Haiti, French Red Cross

Mission Veoliaforce


First mission: the immediate response to the earthquake 
The Veolia Foundation sprang into action immediately after the earthquake hit Haiti on January 12, 2010. By January 13, it had sent more than 20 tonnes of emergency equipment to Haiti in a cargo plane chartered by the French Red Cross and the first Veoliaforce volunteers were ready to start working in Port-au-Prince by January 16.

After assessments carried out by the Veoliaforce experts and the emergency response team of the French Red Cross, fresh water supplies were able to be organized in two neighborhoods of the capital, Delmas and Cité Militaire. Aquaforce 5000 mobile units were deployed to supply the Haitian hospital, Ofatma, as well as a primary health center run by the German Red Cross. In addition, more than 54 water distribution points were set up with storage tanks and manifolds that were supplied by tankers with water from boreholes that were still functioning. In all, more than 130,000 people were supplied with drinking water.
 
The Veoliaforce volunteers working in support of Action Against Hunger, mobilized an Aquaforce 5000 unit in the center of the town (the Turgeau neighborhood) within the secure perimeter of the Port-au-Prince municipal water company. This station enabled the distribution of fresh water by trucks for almost 35,000 people in two districts in the center of the town (Camp Vert and Bois Patate). On the Champ de Mars where the largest group of earthquake victims in Port-au-Prince was sheltering, a second Aquaforce 5000 unit was installed and latrines were built to help with the problem of sanitation.
 
At the request of a third partner, the NGO Solidarités International, two tonnes of storage and distribution equipment was packaged and sent to Haiti by the Veoliaforce humanitarian platform to respond to their urgent need.
 
Second mission: post-emergency development aid
The involvement of the Veolia Foundation in Haiti continued for three years following the catastrophe with development projects that extended the initial emergency interventions.

After the re-emergence of cholera in the months following the earthquake, the Veolia Foundation, in partnership with the French Red Cross, sent several volunteers into the field at the end of 2012 to help the emergency response teams working in the Grande Anase department in Haiti.
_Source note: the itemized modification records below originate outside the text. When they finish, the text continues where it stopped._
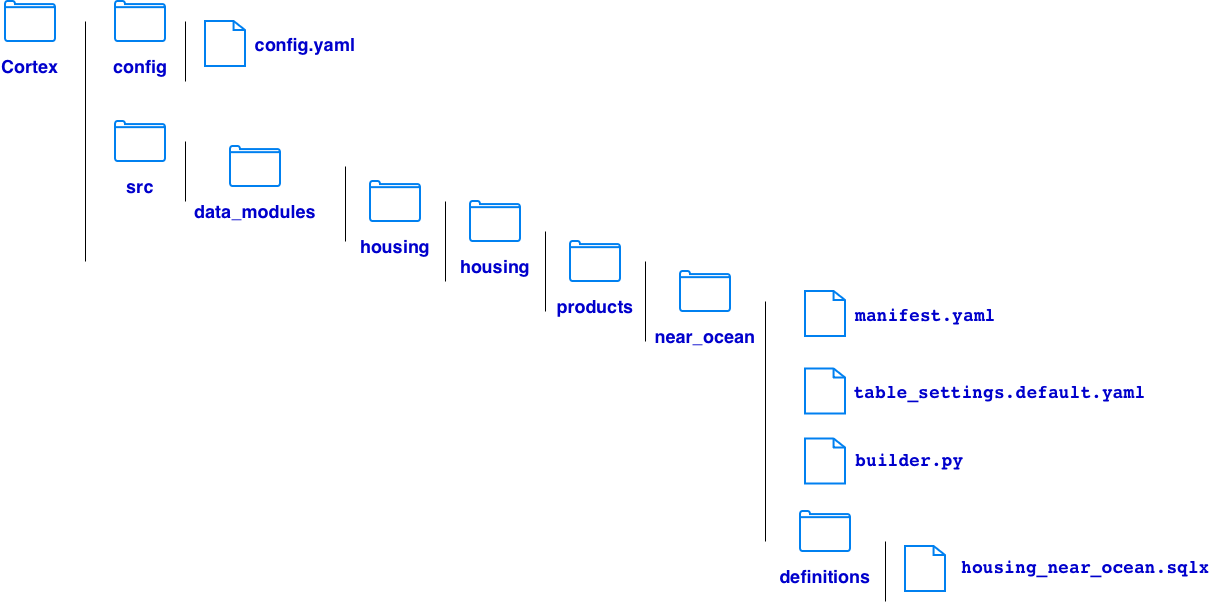
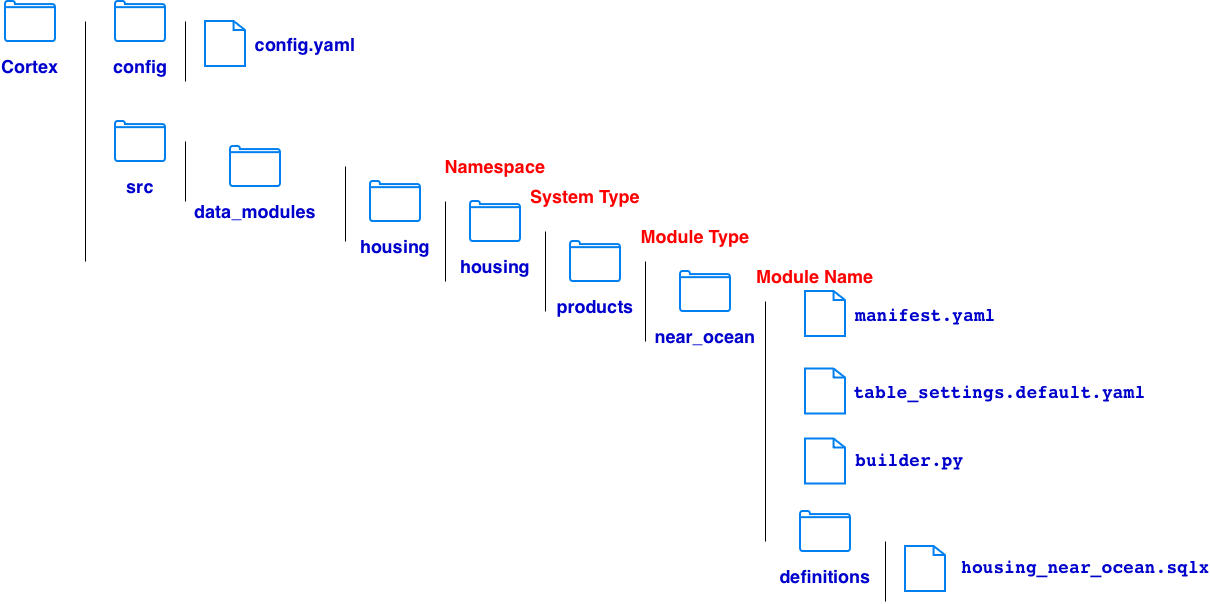
Cortex module layout

diff --git a/Cloud/GCP/BigQuery/Dataform/Cortext_intro.htm b/Cloud/GCP/BigQuery/Dataform/Cortext_intro.htm
@@ -148,6 +148,19 @@ uv run cortex-deploy --config config/config.yaml
 # execution on Dataform
           </pre>
         </div>
+        <div class = "subtitle">Deployment</div>
+        <div class = "block">
+                <center><img src = "img/Cortex_8.png" width=60%></center>
+        </div>
+        <div class = "block">
+          <ul>
+            <li>Each module has one source dataset and one target dataset</li>
+            <li>In a config.yaml, can define multiple namespace, each namespace contains multiple modules</li>
+            <li>Module path, [namespace_name]/[system_type]/[module_type]/[module_name]</li>
+            <li>Typically, define one enabled Dataform deployment target in a Cortex config.yaml</li>
+            <li>Code in multiple modules is combined and deployed into one workspace within one Dataform repository</li>
+          </ul>
+        </div>
         <div class = "subtitle">Reference</div>
         <div class = "block">
           <ul>

diff --git a/Cloud/GCP/BigQuery/Dataform/Datform_sqlx.htm b/Cloud/GCP/BigQuery/Dataform/Datform_sqlx.htm
@@ -106,9 +106,9 @@ config {
   // single line comment
   /* multiple line comment */
   type: "table",
-  database: "data-508912",
-  schema: "test",
-  name: "near_ocean", // by default, use the script name as the output table/view name
+  database: "data-508912", // project id
+  schema: "test", // output dataset name
+  name: "near_ocean", // output table name, by default, use the script name as the output table/view name
   description: "Housing records with ocean_proximity equal to NEAR OCEAN"
 }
They secured the supply of water and sanitation coverage for the cholera treatment centers and carried out hygiene awareness training with the local people. In this way, more than 20 cholera treatment centers were dealt with by Veoliaforce in the south of the country. In addition, equipment was shipped out and left in place to help in the fight against the disease.
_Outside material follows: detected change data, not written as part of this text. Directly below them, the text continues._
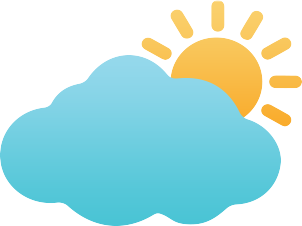
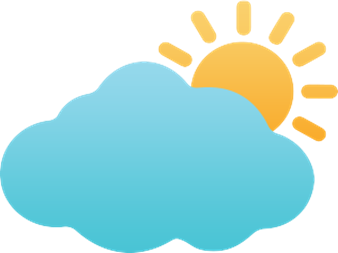
about page

diff --git a/about.html b/about.html
@@ -57,8 +57,74 @@
       </div>
     </div>
     <div class="container" id="front-page">
+       
+       <!-- NOTE: Table -->
         <div class="jumbotron">
-            Hello World!!
+            <table class="table table-striped table-hover ">
+    <thead>
+        <tr>
+            <th>Number</th>
+            <th>Name</th>
+            <th>Nickname</th>
+            <th>Major</th>
+        </tr>
+    </thead>
+    <tbody>
+        <tr class="info">
+            <td>1</td>
+            <td>Column content</td>
+            <td>Column content</td>
+            <td>Computer Engineering</td>
+        </tr>
+        <tr class="warning">
+            <td>2</td>
+            <td>Column content</td>
+            <td>Column content</td>
+            <td>Computer Engineering</td>
+        </tr>
+        <tr class="info">
+            <td>3</td>
+            <td>Column content</td>
+            <td>Column content</td>
+            <td>Computer Engineering</td>
+        </tr>
+        <tr class="warning">
+            <td>4</td>
+            <td>Column content</td>
+            <td>Column content</td>
+            <td>Computer Engineering</td>
+        </tr>
+        <tr class="info">
+            <td>5</td>
+            <td>Column content</td>
+            <td>Column content</td>
+            <td>Computer Engineering</td>
+        </tr>
+        <tr class="warning">
+            <td>6</td>
+            <td>Phasin Sarunpornkul</td>
+            <td>Gun</td>
+            <td>Software and knowledge Engineering</td>
+        </tr>
+        <tr class="info">
+            <td>7</td>
+            <td>Column content</td>
+            <td>Column content</td>
+            <td>Software and knowledge Engineering</td>
+        </tr>
+        <tr class="warning">
+            <td>8</td>
+            <td>Column content</td>
+            <td>Column content</td>
+            <td>Software and knowledge Engineering</td>
+        </tr>
+    </tbody>
+</table>
+       <div class="container">   
+           <div class="jumbotron">
+               <img src="images/member.jpg" alt="" class="img-responsive" id="member-img">
+           </div>
+       </div>
         </div>
     </div>
     <script src="jquery-2.1.4.min.js"></script>

diff --git a/style.css b/style.css
@@ -57,10 +57,7 @@ h4 {
 }
 
 .weather-img {
-    width: 300px;
-    height: 200px;
-    padding-bottom: 20px;
-    padding-top: 20px;
+    
     display: block;
     margin-left: auto;
     margin-right: auto;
In Petit-Goâve, in particular, the water supply system was entirely renovated and teams from DINEPA, the Haitian national department of drinking water and sanitation, were trained to operate and maintain the installations. These teams have a system to regulate the chlorine according to the volume of water flow but can themselves set the level in the water. The equipment is permanently installed and is performing well.
Place:
Port au Prince, Haiti

Grant(s) :
Selection Committee 2010/01/12
« The level of destruction on the island was particularly shocking. I remember thinking it looked like a war zone, with islands of survival like the Red Cross camp. On the professional front, my partner, Philippe Deparday, will tell you that I was very stressed in the airplane. And he was right! The major difficulty in the first few hours is to get through the fog that surrounds you: you don’t know anything about the context, you have no map of the buried water system, in short, you’re lost. Then gradually, as you establish contact with the local authorities, you start putting the puzzle together, to formulate problems that you are familiar with and that begin to come into your area of expertise. » 

Read all of the testimonial of Guy de Sainte-Claire here.
 
  • Project supported
    Place:
    Port au Prince, Haiti

    Grant(s) :
    Selection Committee 2010/01/12
  • Testimonial of the Volunteer Veoliaforce
    « The level of destruction on the island was particularly shocking. I remember thinking it looked like a war zone, with islands of survival like the Red Cross camp. On the professional front, my partner, Philippe Deparday, will tell you that I was very stressed in the airplane. And he was right! The major difficulty in the first few hours is to get through the fog that surrounds you: you don’t know anything about the context, you have no map of the buried water system, in short, you’re lost. Then gradually, as you establish contact with the local authorities, you start putting the puzzle together, to formulate problems that you are familiar with and that begin to come into your area of expertise. » 

    Read all of the testimonial of Guy de Sainte-Claire here.